Evidence from both psychology and economics indicates that individuals give statements that appear to overestimate their ability compared to that of others. We test three theories that predict such relative overconfidence. The first theory argues that overconfidence can be generated by Bayesian updating from a common prior and truthful statements if individuals do not know their true type. The second theory suggests that self-image concerns asymmetrically affect the choice to receive new information about one's abilities, and this asymmetry can produce overconfidence. The third theory is that overconfidence is induced by the desire to send positive signals to others about one's own skill; this suggests either a bias in judgement, strategic lying, or both. We formulate this theory precisely. Using a large data set of relative ability judgements about two cognitive tests, we reject the restrictions imposed by the Bayesian model and also reject a key prediction of the self-image models that individuals with optimistic beliefs will be less likely to search for further information about their skill because this information might shatter their self-image. We provide evidence that personality traits strongly affect relative ability judgements in a pattern that is consistent with the third theory of social signalling. Our results together suggest that overconfidence in statements is more likely to be induced by social concerns than by either of the other two factors.

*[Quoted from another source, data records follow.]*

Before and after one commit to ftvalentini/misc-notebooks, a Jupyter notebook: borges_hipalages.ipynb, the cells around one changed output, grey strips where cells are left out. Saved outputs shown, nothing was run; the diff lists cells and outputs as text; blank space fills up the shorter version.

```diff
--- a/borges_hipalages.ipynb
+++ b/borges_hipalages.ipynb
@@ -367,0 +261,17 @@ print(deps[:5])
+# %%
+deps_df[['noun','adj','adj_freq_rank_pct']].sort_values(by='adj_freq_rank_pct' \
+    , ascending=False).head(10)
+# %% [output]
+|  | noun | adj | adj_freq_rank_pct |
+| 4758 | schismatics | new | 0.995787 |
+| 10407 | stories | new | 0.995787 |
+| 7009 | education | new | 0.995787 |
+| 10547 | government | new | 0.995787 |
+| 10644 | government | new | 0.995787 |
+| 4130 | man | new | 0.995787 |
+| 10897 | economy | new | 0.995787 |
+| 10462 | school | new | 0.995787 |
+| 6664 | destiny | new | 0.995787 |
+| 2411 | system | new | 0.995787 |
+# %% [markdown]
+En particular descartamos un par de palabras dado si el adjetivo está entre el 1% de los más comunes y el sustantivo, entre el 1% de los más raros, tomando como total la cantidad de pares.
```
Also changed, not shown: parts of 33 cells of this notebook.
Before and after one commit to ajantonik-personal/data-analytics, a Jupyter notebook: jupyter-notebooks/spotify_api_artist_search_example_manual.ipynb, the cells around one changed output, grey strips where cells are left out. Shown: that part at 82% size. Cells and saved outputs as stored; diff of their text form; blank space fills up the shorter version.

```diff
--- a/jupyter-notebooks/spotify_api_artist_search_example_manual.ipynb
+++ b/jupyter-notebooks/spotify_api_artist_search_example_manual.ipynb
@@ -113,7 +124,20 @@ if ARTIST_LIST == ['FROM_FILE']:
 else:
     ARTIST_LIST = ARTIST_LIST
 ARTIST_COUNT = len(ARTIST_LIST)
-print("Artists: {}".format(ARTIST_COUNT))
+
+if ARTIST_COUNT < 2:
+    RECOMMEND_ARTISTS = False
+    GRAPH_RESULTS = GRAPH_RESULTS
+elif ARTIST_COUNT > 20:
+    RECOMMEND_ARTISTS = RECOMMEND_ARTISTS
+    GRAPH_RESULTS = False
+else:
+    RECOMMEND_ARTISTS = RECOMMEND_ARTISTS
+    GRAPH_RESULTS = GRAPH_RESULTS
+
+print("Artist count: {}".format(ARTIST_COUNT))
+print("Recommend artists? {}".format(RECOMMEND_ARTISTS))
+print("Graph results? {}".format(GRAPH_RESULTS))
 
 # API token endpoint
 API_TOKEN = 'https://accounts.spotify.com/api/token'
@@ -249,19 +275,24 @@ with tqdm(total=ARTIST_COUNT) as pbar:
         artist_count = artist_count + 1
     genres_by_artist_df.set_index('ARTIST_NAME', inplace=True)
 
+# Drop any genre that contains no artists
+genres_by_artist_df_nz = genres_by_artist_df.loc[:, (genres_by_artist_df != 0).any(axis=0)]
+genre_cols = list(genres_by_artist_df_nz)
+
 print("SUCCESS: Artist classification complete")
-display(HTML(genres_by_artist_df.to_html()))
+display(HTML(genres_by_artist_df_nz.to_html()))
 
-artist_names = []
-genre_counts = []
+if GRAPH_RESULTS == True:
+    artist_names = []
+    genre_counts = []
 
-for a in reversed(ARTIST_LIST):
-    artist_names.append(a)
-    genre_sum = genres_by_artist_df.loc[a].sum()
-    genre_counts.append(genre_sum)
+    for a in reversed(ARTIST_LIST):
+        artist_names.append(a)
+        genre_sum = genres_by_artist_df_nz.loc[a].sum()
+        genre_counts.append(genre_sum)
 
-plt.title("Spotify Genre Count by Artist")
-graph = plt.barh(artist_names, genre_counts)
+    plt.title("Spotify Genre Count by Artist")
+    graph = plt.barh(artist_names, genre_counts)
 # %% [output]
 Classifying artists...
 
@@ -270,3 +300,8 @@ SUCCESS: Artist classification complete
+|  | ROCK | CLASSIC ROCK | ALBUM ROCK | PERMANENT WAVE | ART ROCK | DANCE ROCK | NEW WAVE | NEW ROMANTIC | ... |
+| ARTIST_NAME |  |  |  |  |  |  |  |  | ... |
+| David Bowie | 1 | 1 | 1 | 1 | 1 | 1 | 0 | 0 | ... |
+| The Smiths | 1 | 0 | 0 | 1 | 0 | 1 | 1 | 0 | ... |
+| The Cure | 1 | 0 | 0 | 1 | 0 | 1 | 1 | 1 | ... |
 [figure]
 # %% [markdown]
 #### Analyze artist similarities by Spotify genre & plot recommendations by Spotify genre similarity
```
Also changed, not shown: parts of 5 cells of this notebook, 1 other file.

Bibliographical noteFunding Information:
Acknowledgments. The authors (who are listed alphabetically) gratefully acknowledge generous financial support for the Truckers and Turnover Project from the John D. and Catherine T. MacArthur Foundation’s Research Network
on the Nature and Origin of Preferences, the Alfred P. Sloan Foundation, the Trucking Industry Program at the Georgia Institute of Technology, the University of Minnesota, Morris, and the Federal Reserve Bank of Boston, and both financial and in-kind support from the cooperating motor carrier, its staff, and its executives. The views expressed are those of the authors, and do not necessarily reflect the views of any of their employers or of the project’s funders. Carpenter and Rustichini also thank the NSF (grants SES-0617778 and SES-0924896, respectively).
- Bayesian updating
- Personality traits